# Exercise objective
Omit every picture. Return all other data as it stands.

***** Extracted material

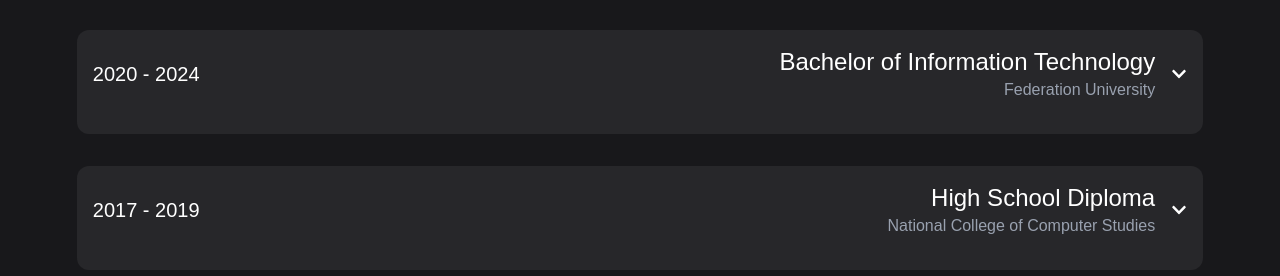
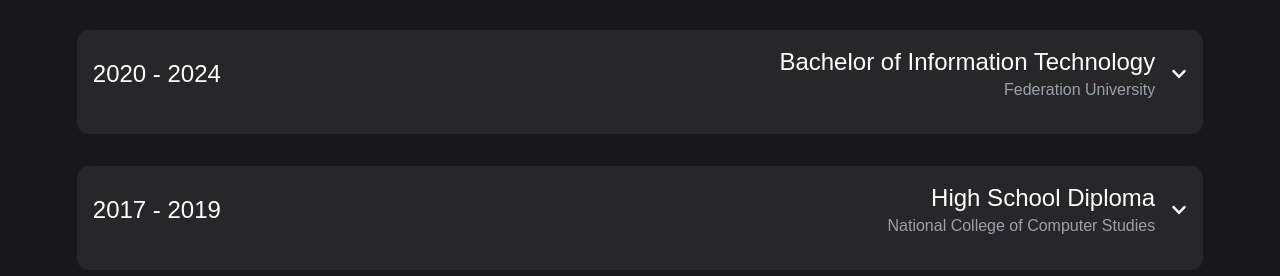
Before and after one commit to raiasim93/my-portfolio, a Next.js app: page / in a window 1280 px wide. Shown: the part 1482-1758 px from the top of the page. Built offline with nearby package versions, Linux system fonts and the light colour scheme.

Commit message:
Fix: Fix sizings and divider color

```diff
--- a/src/app/experience/QualificationSection.tsx
+++ b/src/app/experience/QualificationSection.tsx
@@ -26,9 +26,9 @@ const QualificationSection = () => {
         return (
           <div
             onClick={() => handleClick(index)}
-            key={index} className='bg-zinc-800 hover:bg-zinc-700 hover:duration-200 flex flex-col gap-y-4 p-4 rounded-xl cursor-pointer'>
-            <div className='flex flex-col-reverse lg:flex-row justify-between items-center'>
-              <div className='w-full text-xl'> {item.date} </div>
+            key={index} className={`bg-zinc-800 hover:bg-zinc-700 hover:duration-200 flex flex-col gap-y-4 p-4 rounded-xl cursor-pointer`}>
+            <div className={`flex flex-col-reverse lg:flex-row justify-between items-center` }>
+              <div className='w-full text-2xl'> {item.date} </div>
               <div className='w-full flex items-center gap-x-4'>
                 <div className='w-full flex flex-col items-start lg:items-end'>
                   <div className='text-2xl'> {item.degree}</div>
@@ -39,7 +39,7 @@ const QualificationSection = () => {
                 </div>
               </div>
             </div>
-            {openCards[index] && (<div className= {`h-[2px] w-full bg-black transition-all duration-300 ease-in-out ${openCards[index]? 'opacity-100': 'opacity-0'}`}/>)}
+            {openCards[index] && (<div className= {`h-[2px] w-full bg-white transition-all duration-300 ease-in-out ${openCards[index]? 'opacity-100': 'opacity-0'}`}/>)}
 
             <div ref={el => {contentRefs.current[index] = el}}
               style={{
```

**********

# Response to the task
Before and after one commit to raiasim93/my-portfolio, a Next.js app: page / in a window 1280 px wide. Shown: the part 1482-1758 px from the top of the page. Built offline with nearby package versions, Linux system fonts and the light colour scheme.

Commit message:
Fix: Fix sizings and divider color

```diff
--- a/src/app/experience/QualificationSection.tsx
+++ b/src/app/experience/QualificationSection.tsx
@@ -26,9 +26,9 @@ const QualificationSection = () => {
         return (
           <div
             onClick={() => handleClick(index)}
-            key={index} className='bg-zinc-800 hover:bg-zinc-700 hover:duration-200 flex flex-col gap-y-4 p-4 rounded-xl cursor-pointer'>
-            <div className='flex flex-col-reverse lg:flex-row justify-between items-center'>
-              <div className='w-full text-xl'> {item.date} </div>
+            key={index} className={`bg-zinc-800 hover:bg-zinc-700 hover:duration-200 flex flex-col gap-y-4 p-4 rounded-xl cursor-pointer`}>
+            <div className={`flex flex-col-reverse lg:flex-row justify-between items-center` }>
+              <div className='w-full text-2xl'> {item.date} </div>
               <div className='w-full flex items-center gap-x-4'>
                 <div className='w-full flex flex-col items-start lg:items-end'>
                   <div className='text-2xl'> {item.degree}</div>
@@ -39,7 +39,7 @@ const QualificationSection = () => {
                 </div>
               </div>
             </div>
-            {openCards[index] && (<div className= {`h-[2px] w-full bg-black transition-all duration-300 ease-in-out ${openCards[index]? 'opacity-100': 'opacity-0'}`}/>)}
+            {openCards[index] && (<div className= {`h-[2px] w-full bg-white transition-all duration-300 ease-in-out ${openCards[index]? 'opacity-100': 'opacity-0'}`}/>)}
 
             <div ref={el => {contentRefs.current[index] = el}}
               style={{
```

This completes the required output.